## MATERIAL PROVIDED

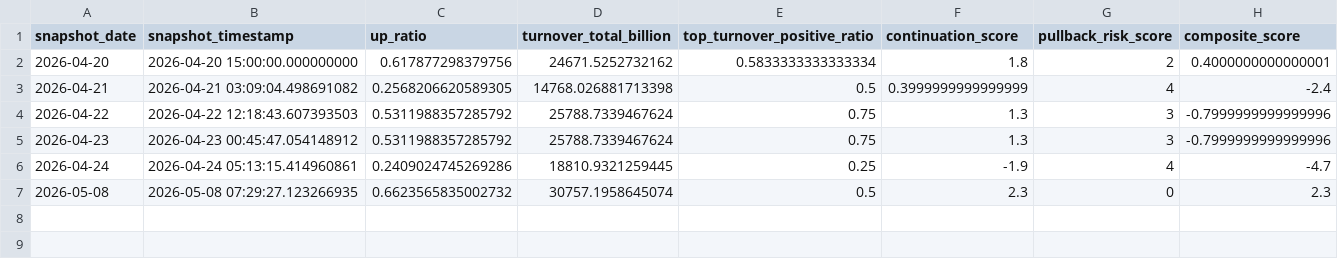
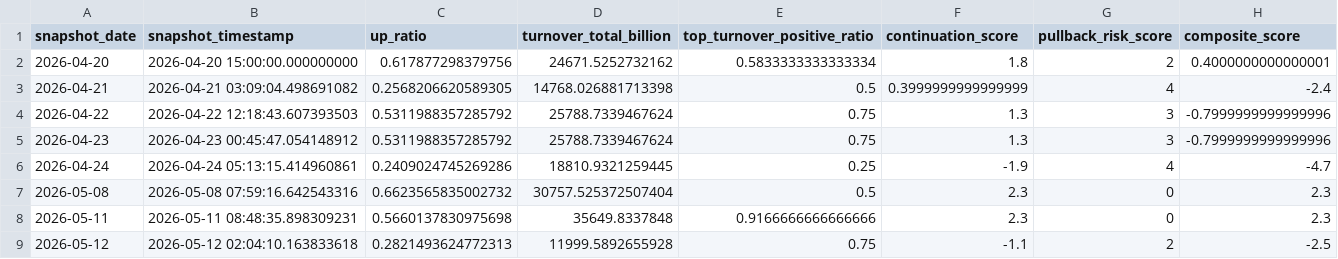
Before and after one commit to vinzheng/stockAnalysis, a CSV file: data/market_snapshot_summary_history.csv, drawn as a sheet.

```diff
--- a/data/market_snapshot_summary_history.csv
+++ b/data/market_snapshot_summary_history.csv
@@ -6,2 +6,4 @@
 2026-04-24,2026-04-24 05:13:15.414960861,0.2409024745269286,18810.9321259445,0.25,-1.9,4,-4.7
-2026-05-08,2026-05-08 07:29:27.123266935,0.6623565835002732,30757.1958645074,0.5,2.3,0,2.3
+2026-05-08,2026-05-08 07:59:16.642543316,0.6623565835002732,30757.525372507404,0.5,2.3,0,2.3
+2026-05-11,2026-05-11 08:48:35.898309231,0.5660137830975698,35649.8337848,0.9166666666666666,2.3,0,2.3
+2026-05-12,2026-05-12 02:04:10.163833618,0.2821493624772313,11999.5892655928,0.75,-1.1,2,-2.5
```
Also changed, not shown: 2 other files.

## WHAT THE TASK ASKS
Copy every line above that includes the string "data".

## RESPONSE TO THIS TASK
Before and after one commit to vinzheng/stockAnalysis, a CSV file: data/market_snapshot_summary_history.csv, drawn as a sheet.
--- a/data/market_snapshot_summary_history.csv
+++ b/data/market_snapshot_summary_history.csv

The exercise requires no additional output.